-- Opening Marker --
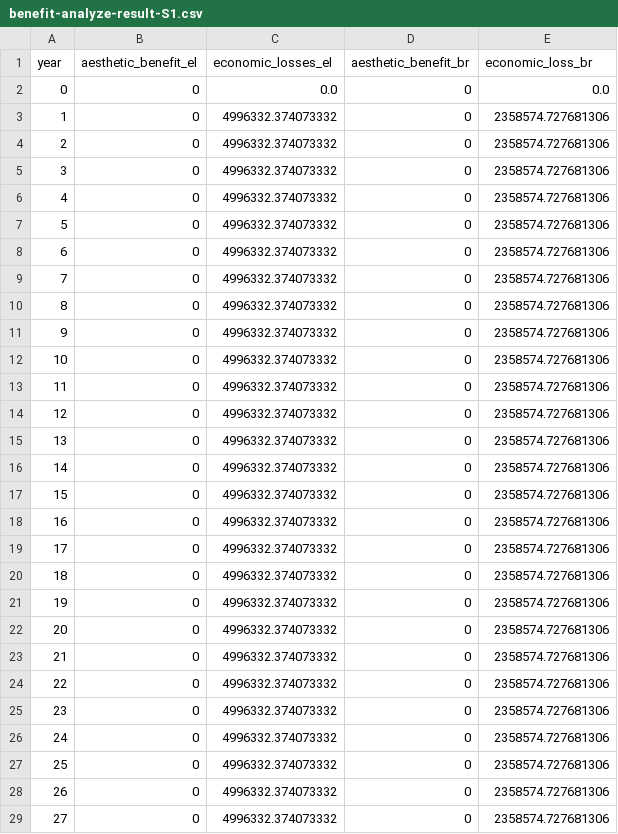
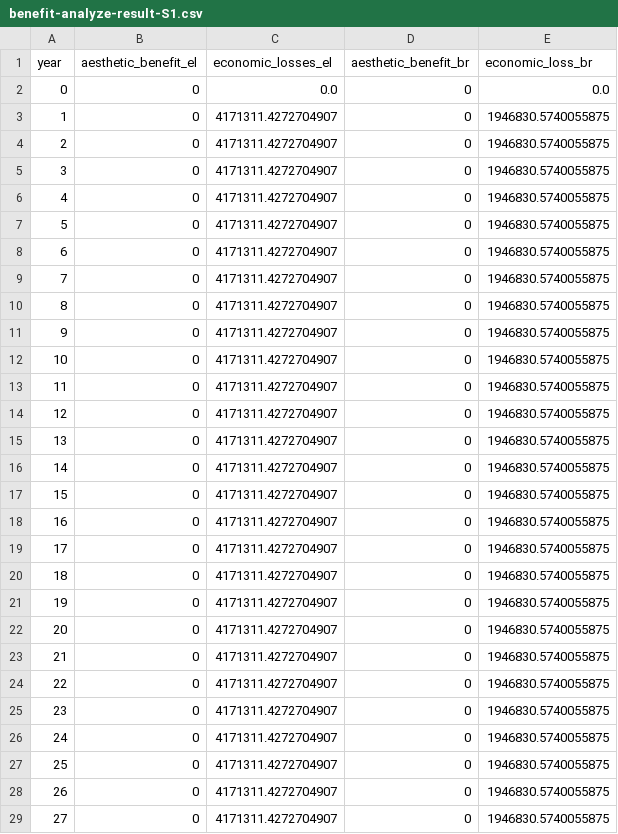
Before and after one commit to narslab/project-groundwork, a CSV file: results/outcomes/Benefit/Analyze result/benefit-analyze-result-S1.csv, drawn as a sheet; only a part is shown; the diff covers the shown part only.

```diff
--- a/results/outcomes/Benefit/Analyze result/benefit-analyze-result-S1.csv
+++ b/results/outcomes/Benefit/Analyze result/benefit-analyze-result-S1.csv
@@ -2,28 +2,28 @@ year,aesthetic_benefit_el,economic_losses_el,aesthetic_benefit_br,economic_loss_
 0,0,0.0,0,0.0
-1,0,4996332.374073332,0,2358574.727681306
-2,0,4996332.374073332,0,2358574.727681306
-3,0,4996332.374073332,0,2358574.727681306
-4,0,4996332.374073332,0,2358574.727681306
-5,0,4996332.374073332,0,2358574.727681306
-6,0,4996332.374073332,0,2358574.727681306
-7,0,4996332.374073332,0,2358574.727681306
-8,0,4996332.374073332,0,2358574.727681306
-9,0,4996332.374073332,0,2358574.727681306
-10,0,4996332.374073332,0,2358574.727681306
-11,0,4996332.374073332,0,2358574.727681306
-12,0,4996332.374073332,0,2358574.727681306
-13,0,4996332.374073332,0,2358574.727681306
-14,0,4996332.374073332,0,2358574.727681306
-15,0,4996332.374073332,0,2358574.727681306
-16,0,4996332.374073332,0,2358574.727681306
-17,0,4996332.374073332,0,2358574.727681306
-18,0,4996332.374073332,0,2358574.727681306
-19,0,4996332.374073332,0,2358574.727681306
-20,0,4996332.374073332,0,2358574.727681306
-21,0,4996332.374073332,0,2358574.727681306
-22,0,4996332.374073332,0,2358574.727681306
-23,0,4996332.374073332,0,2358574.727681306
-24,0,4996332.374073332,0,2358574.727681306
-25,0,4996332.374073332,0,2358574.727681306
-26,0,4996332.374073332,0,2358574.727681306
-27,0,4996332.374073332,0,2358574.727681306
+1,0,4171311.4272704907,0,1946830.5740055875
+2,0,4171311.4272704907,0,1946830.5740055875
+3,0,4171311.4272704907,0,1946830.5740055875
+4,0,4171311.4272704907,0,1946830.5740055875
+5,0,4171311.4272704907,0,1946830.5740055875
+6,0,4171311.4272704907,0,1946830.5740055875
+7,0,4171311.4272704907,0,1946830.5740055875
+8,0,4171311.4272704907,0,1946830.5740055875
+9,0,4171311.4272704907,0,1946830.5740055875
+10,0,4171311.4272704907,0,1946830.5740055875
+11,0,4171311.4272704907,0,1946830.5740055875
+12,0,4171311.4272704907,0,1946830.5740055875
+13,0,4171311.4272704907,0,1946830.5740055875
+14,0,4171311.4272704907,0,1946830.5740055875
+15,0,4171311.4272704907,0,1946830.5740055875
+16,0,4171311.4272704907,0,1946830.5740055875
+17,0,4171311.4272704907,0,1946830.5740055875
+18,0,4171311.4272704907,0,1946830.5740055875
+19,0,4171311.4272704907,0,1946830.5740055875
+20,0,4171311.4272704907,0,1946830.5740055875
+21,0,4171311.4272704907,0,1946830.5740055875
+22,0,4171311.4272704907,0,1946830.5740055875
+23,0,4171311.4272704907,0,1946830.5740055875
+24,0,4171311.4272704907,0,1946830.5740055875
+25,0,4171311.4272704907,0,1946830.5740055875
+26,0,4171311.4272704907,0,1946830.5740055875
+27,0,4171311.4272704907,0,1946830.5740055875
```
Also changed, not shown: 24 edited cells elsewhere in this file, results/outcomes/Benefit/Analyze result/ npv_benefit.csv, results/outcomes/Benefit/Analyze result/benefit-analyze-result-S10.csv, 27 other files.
-- Closing Marker --
-- Opening Marker --
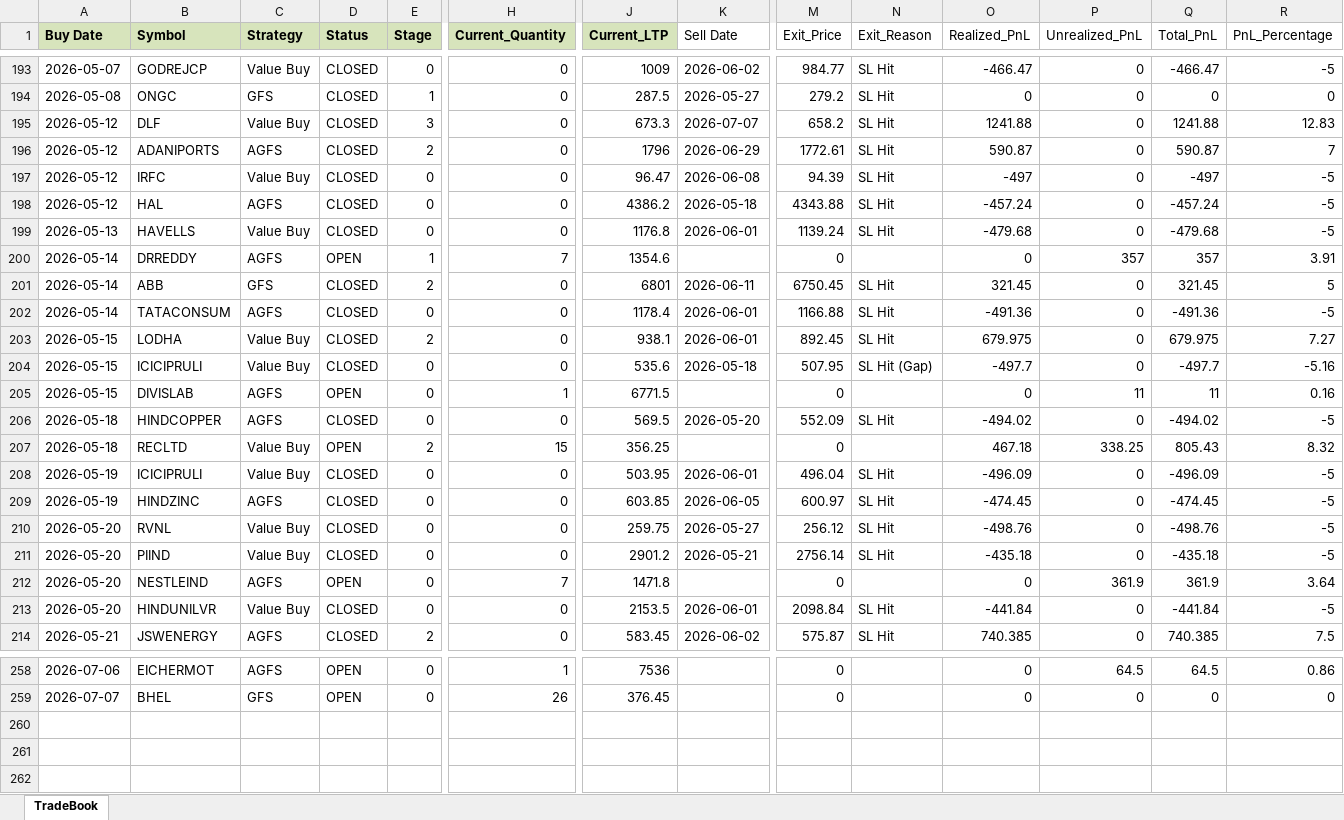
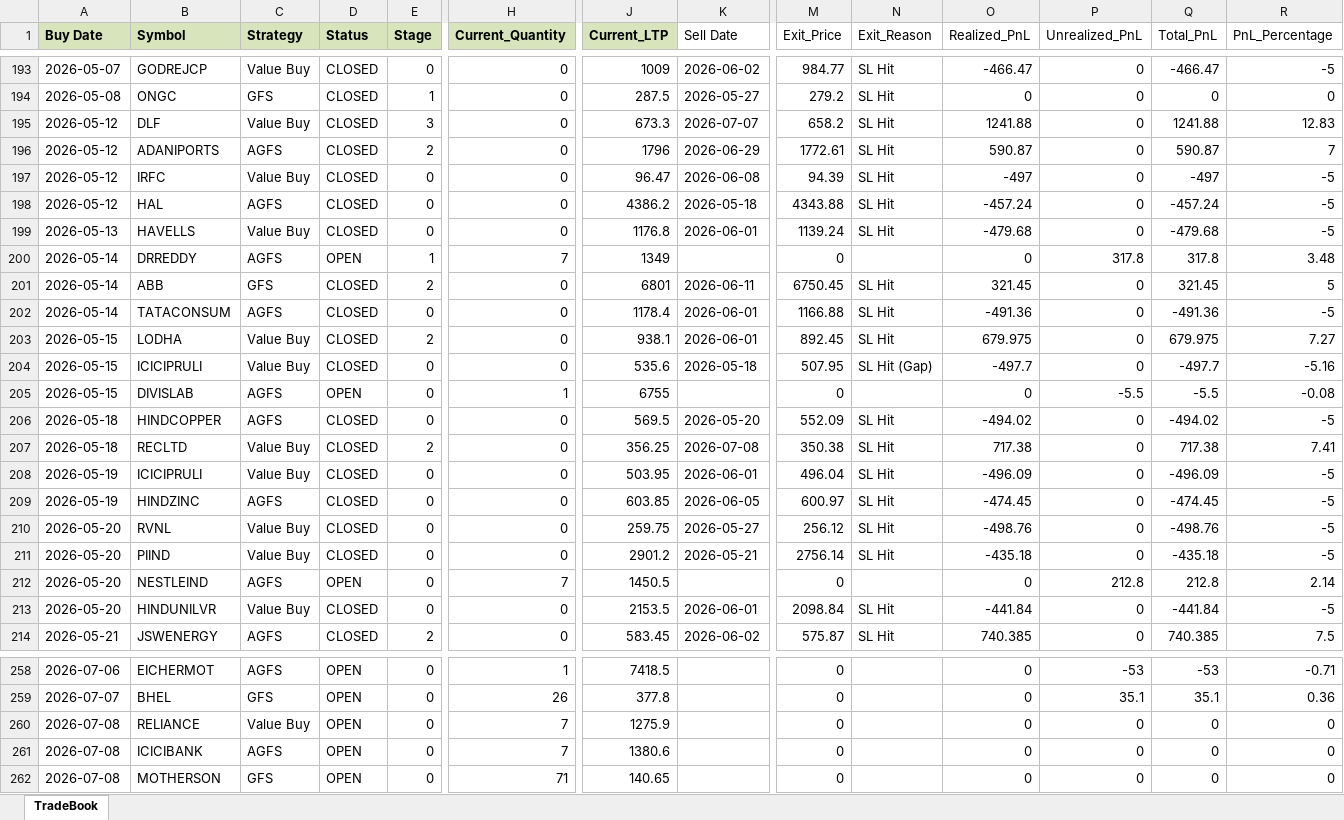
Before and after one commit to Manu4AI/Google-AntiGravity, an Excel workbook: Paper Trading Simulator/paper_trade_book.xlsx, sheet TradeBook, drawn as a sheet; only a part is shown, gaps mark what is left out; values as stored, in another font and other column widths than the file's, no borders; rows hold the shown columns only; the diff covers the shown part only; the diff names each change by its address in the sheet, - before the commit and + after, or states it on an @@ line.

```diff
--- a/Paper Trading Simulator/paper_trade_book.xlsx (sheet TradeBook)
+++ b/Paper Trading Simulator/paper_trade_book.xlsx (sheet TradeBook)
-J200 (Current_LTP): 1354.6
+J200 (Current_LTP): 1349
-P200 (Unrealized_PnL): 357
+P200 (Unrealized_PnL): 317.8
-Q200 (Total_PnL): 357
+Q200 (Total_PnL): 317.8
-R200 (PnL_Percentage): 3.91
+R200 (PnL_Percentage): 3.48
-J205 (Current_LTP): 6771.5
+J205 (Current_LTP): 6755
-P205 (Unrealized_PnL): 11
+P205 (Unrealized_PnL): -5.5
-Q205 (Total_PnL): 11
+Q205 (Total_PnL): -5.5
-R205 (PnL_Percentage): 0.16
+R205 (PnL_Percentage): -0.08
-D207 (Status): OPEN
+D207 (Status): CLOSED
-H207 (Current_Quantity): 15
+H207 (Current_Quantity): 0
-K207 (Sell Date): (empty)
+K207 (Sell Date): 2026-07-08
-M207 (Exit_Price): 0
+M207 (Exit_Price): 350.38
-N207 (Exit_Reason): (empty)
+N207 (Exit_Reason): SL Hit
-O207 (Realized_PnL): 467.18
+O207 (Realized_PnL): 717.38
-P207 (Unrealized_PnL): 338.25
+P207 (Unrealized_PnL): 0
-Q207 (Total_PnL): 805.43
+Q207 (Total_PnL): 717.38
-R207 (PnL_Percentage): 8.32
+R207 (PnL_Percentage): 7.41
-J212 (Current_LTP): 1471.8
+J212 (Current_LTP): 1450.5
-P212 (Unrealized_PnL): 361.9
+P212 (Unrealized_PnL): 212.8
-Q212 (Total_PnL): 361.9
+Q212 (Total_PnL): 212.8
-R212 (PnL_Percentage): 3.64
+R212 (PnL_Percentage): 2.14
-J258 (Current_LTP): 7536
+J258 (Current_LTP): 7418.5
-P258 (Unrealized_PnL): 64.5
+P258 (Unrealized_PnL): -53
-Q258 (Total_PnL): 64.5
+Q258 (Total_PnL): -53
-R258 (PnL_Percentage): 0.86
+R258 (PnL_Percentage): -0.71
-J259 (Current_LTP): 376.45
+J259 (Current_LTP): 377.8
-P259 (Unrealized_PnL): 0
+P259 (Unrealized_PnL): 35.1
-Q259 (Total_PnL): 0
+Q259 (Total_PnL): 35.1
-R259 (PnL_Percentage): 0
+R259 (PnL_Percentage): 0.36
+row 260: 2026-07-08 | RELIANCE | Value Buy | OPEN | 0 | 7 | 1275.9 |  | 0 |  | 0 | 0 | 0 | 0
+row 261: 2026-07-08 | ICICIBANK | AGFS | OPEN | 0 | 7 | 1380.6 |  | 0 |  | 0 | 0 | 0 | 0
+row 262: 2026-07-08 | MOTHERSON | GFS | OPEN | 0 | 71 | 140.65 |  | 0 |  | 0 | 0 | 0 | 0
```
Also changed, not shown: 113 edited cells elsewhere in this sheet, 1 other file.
-- Closing Marker --
§ **Work to complete**:
Copy every line above that includes the string "xlsx".

§ **Task response**:
Before and after one commit to Manu4AI/Google-AntiGravity, an Excel workbook: Paper Trading Simulator/paper_trade_book.xlsx, sheet TradeBook, drawn as a sheet; only a part is shown, gaps mark what is left out; values as stored, in another font and other column widths than the file's, no borders; rows hold the shown columns only; the diff covers the shown part only; the diff names each change by its address in the sheet, - before the commit and + after, or states it on an @@ line.
--- a/Paper Trading Simulator/paper_trade_book.xlsx (sheet TradeBook)
+++ b/Paper Trading Simulator/paper_trade_book.xlsx (sheet TradeBook)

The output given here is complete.